> **Records**:
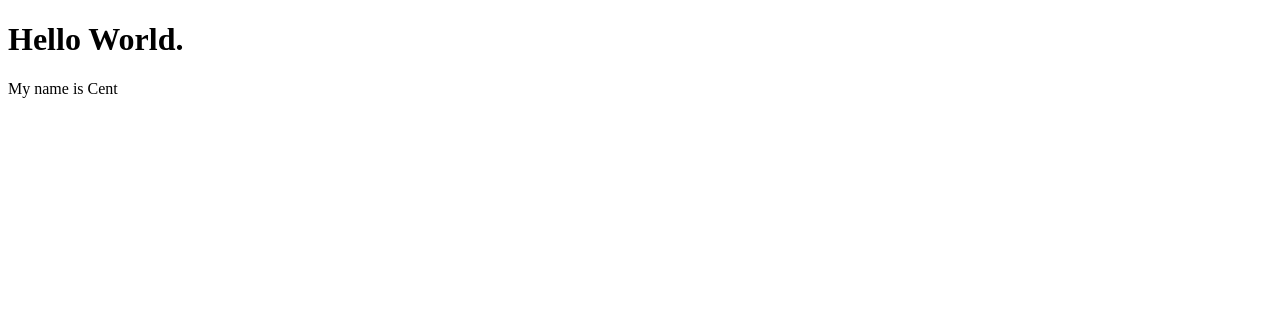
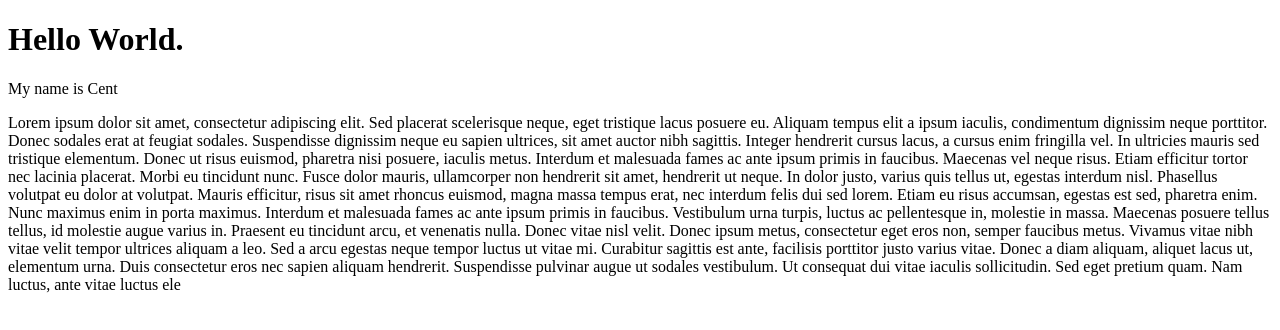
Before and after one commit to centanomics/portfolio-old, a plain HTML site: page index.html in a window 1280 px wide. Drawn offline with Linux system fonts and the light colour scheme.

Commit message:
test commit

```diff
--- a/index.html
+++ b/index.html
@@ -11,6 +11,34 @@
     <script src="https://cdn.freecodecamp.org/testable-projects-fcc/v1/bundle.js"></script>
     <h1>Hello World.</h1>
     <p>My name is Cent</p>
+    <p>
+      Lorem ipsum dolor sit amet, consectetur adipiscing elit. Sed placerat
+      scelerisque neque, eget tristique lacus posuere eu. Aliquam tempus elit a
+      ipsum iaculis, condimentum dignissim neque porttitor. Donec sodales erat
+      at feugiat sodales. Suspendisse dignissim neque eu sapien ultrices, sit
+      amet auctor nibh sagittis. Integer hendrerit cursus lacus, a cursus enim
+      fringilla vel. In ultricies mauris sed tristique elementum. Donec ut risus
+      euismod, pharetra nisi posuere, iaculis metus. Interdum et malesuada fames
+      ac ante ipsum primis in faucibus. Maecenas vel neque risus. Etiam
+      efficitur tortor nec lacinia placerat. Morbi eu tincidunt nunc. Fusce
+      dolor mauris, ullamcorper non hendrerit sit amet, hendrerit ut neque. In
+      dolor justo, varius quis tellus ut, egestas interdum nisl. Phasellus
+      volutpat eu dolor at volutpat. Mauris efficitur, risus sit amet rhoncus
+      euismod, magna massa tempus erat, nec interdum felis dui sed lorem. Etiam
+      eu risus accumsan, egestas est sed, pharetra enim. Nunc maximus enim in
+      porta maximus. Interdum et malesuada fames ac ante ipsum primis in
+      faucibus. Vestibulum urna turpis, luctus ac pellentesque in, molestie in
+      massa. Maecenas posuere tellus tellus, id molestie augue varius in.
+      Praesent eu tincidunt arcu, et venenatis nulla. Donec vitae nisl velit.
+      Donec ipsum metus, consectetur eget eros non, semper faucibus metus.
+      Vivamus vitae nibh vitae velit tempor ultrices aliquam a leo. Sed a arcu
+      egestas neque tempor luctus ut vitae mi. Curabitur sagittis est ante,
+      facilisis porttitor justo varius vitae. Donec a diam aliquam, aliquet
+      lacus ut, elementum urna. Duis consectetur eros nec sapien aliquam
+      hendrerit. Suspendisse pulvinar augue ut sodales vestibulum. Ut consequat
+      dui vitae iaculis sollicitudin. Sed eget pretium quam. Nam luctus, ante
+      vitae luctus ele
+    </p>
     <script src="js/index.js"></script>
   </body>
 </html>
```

> **Task directions**:
Which lines in the data above hold the string "neque"? Show each one.

> **Exercise solution**:
+      scelerisque neque, eget tristique lacus posuere eu. Aliquam tempus elit a
+      ipsum iaculis, condimentum dignissim neque porttitor. Donec sodales erat
+      at feugiat sodales. Suspendisse dignissim neque eu sapien ultrices, sit
+      ac ante ipsum primis in faucibus. Maecenas vel neque risus. Etiam
+      dolor mauris, ullamcorper non hendrerit sit amet, hendrerit ut neque. In
+      egestas neque tempor luctus ut vitae mi. Curabitur sagittis est ante,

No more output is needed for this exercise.